The New Year has commenced. It's time to move forward and start eating smarter in 2019. So while your good intentions are at their peak, we’re giving you a quick look at some common diet saboteurs, along with strategies to overcome them!
Having an All-or-Nothing Attitude Being a perfectionist is a good thing. Not if it causes you to give up the second you have a slip! And that happens frequently when you set unreasonable expectations for yourself. You’re not perfect. No one is. Don’t let the inevitable break from perfection cause you to back out, or dictate you to start making smart food choices again next week, next month, and maybe the next year.
The Fix: There’s nothing wrong with setting goals and guidelines. But have a little grace for yourself when things don’t go according to plan. Just get right back on the healthy-eating bandwagon next time you get a chance. And take a minute to evaluate your goals. Are they truly attainable? Or are you setting yourself up for failure? Aim for improvement rather than perfection. If it’s been a while since you’ve routinely exercised, start with two days a week, not six. If a full diet overhaul sounds daunting, start by eating more fruits & veggies and limiting starchy carbs and sugary snacks.
Not Planning Ahead The greasy takeout dinner, the unhygienic fast foods we feast on so often. The list is long. So many poor eating choices can be prevented by doing some planning. It’s pretty much impossible to make smart food decisions when our options are limited and our stomach is talking louder than the sensible voice in our brain.
The Fix: Outsmart impulse eating by being prepared. Before your next supermarket trip, think about your weekly food needs and your schedule. If mornings at home are typically rushed, stock up on speedy breakfast staples, like Greek yogurt and ready-to-eat hard-boiled eggs. Think about packing lunches and snacks, so busy afternoon eating becomes a breeze. Have some time over the weekend? Whip up a bunch of make-ahead recipes like these...
Falling Victim to Trigger Foods
Trigger foods aren’t foods you just really enjoy. Trigger foods are things that make you hungrier and unable to control your insatiable desire to eat more. For some of us, trigger foods can be salty, starchy snacks, like pretzels and chips. For others, they're sugary treats or carby comfort foods. Knowing your triggers is half the battle. And the best offense is a good defense.
You’ve got to avoid your trigger foods completely. This really comes down to knowing yourself. But if the lighter versions of your trigger foods set you on your way to an eating frenzy, do yourself a favor and avoid them altogether. By the way, if you find yourself in the middle of a trigger food binge, pop a mint or a stick of sugar-free gum in your mouth -- it’ll help!

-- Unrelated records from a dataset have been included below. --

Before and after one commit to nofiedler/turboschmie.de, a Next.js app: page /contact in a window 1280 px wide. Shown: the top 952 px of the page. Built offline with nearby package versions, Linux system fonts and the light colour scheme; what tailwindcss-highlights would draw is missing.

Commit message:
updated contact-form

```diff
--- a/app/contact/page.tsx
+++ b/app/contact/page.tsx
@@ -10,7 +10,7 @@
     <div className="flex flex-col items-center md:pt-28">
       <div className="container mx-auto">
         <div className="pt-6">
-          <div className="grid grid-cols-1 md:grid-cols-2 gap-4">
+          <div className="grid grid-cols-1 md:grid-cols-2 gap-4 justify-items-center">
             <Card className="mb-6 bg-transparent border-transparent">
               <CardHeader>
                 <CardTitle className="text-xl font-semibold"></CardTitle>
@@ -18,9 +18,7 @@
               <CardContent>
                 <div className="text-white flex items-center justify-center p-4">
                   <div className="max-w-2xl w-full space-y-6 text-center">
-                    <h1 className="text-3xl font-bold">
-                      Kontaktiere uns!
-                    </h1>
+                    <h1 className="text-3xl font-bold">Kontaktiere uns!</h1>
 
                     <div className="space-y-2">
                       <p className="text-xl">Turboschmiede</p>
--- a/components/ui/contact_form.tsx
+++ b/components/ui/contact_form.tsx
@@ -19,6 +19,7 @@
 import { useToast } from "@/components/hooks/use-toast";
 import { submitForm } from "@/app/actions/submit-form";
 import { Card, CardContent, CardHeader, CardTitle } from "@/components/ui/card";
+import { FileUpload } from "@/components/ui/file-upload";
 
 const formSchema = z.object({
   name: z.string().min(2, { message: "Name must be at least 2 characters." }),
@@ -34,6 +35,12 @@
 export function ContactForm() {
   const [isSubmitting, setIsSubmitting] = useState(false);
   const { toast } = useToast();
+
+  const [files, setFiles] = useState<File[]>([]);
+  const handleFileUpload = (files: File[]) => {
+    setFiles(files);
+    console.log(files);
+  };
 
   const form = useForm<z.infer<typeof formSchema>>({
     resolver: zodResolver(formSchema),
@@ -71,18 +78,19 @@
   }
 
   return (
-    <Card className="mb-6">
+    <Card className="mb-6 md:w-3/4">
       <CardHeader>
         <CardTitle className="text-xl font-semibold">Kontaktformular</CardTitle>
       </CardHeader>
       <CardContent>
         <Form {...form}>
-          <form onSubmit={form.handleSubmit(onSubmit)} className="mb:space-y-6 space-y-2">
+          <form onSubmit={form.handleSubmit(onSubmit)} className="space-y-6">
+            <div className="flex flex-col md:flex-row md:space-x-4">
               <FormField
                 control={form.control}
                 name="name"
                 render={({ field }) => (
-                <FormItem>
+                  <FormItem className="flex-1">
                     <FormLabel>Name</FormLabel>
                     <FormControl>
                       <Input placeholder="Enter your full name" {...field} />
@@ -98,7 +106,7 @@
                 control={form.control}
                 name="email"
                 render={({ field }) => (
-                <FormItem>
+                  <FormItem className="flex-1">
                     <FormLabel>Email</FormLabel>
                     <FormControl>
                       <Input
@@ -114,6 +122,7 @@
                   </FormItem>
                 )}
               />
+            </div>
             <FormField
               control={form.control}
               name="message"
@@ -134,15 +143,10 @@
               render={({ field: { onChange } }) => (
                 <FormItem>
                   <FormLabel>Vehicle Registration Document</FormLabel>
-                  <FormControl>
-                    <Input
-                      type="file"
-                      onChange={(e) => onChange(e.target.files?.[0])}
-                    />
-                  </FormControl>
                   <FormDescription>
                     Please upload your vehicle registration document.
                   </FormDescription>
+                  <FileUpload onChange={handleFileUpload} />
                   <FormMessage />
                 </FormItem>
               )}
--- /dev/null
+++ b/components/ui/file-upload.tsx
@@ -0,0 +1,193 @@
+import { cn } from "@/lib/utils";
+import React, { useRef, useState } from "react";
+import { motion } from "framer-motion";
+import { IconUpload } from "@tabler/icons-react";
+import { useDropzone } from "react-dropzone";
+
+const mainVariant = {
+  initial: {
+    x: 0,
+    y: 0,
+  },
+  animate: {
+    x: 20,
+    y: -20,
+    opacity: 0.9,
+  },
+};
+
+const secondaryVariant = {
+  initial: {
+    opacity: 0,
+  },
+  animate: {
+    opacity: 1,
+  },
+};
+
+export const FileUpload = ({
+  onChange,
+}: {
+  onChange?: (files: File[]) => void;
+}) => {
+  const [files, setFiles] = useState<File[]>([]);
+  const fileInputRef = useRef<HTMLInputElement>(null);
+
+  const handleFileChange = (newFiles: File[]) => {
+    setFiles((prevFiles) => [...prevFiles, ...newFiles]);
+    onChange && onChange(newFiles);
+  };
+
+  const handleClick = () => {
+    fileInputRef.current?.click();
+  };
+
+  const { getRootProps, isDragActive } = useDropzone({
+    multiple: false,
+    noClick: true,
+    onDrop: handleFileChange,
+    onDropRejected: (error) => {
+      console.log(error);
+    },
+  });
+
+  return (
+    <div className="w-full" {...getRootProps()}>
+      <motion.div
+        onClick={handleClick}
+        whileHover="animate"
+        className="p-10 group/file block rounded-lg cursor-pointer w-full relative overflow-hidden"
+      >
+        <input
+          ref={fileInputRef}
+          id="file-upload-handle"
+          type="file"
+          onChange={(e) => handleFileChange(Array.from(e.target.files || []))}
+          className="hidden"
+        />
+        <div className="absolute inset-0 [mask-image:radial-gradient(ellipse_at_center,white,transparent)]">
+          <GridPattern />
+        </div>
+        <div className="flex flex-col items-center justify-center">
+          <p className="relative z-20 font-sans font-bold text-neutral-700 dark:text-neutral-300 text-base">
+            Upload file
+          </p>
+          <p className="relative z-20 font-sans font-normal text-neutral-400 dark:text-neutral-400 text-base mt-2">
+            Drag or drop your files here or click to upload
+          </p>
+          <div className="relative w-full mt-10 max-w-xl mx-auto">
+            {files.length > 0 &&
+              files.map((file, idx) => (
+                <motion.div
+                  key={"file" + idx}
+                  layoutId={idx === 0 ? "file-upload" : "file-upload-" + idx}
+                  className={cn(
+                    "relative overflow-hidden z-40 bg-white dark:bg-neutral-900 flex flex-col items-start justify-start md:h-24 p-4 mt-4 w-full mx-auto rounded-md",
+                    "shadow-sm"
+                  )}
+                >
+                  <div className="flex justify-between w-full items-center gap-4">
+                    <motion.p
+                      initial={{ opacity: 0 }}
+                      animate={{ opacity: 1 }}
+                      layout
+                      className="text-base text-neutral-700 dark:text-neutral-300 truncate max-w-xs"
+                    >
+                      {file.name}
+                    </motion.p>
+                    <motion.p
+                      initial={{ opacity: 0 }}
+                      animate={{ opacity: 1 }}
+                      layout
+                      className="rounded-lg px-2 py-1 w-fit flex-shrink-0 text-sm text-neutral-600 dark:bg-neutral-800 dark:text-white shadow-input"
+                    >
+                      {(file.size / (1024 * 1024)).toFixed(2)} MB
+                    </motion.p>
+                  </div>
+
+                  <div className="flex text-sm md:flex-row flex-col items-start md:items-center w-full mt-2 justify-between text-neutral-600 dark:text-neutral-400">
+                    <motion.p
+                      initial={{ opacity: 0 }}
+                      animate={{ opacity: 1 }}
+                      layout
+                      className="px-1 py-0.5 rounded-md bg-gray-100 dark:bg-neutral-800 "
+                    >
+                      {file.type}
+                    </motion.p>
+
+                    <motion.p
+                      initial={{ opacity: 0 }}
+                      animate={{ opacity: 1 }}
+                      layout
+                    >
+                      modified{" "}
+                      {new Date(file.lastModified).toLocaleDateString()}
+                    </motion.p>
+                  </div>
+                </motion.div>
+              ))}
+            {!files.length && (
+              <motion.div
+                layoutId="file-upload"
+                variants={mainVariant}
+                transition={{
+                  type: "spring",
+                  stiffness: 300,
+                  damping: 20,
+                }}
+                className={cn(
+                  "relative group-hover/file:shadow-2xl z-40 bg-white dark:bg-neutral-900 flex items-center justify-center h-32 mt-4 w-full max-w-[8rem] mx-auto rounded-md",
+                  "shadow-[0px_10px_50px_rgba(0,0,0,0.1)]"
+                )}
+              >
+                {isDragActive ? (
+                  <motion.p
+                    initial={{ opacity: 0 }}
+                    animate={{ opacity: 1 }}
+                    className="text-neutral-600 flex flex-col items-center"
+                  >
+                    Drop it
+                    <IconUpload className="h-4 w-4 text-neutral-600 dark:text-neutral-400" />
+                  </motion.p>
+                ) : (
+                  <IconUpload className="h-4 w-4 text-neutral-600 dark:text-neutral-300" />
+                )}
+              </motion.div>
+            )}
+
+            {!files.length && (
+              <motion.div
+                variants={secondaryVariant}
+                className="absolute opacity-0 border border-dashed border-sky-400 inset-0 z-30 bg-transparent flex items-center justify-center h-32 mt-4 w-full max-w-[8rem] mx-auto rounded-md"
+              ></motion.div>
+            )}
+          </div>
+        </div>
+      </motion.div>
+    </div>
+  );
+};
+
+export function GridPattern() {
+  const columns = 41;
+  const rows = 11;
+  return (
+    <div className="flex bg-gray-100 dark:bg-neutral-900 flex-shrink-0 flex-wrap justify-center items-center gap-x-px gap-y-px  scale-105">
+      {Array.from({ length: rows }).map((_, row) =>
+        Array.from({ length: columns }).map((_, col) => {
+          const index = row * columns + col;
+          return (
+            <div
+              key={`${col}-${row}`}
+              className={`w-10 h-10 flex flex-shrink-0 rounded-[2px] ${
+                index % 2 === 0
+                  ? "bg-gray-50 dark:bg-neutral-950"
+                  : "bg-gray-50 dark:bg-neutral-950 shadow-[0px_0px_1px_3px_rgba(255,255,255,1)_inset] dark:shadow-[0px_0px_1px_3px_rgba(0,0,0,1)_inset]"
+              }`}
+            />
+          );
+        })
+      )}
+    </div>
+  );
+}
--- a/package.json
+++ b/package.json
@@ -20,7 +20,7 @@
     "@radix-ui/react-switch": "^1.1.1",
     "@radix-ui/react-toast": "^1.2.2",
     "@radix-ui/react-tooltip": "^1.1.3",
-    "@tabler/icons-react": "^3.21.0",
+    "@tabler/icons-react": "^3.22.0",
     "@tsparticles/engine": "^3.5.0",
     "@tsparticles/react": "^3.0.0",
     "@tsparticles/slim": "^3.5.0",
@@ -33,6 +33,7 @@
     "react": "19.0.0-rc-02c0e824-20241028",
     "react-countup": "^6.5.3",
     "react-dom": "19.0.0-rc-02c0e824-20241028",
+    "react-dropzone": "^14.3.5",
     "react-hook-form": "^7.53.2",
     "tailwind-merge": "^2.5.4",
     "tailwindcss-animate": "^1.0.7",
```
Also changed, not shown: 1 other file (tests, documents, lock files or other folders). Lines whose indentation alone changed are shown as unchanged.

Stress & Boredom
These things may seem like total opposites, but BOTH can drive us to mindlessly eat. If we need something to take the edge off a tense mood, we eat. If we have nothing going on at the moment and nothing else to do, we eat. For emotional eaters, any emotion we don’t want to feel can make food seem like a comforting solution.
Plan ahead with smart snacks: things like baby carrots, hard candy, and dessert-flavored tea. This way, if you mindlessly munch (or sip), you won’t do too much damage. Another solution: Look for non-food ways to get relief. Go for a walk, peruse your favorite online retailer’s website, or read a magazine (like the Hungry Girl magazine!). Also, don’t be afraid to face stress head-on! Whip up a to-do list so things seem less overwhelming and more manageable.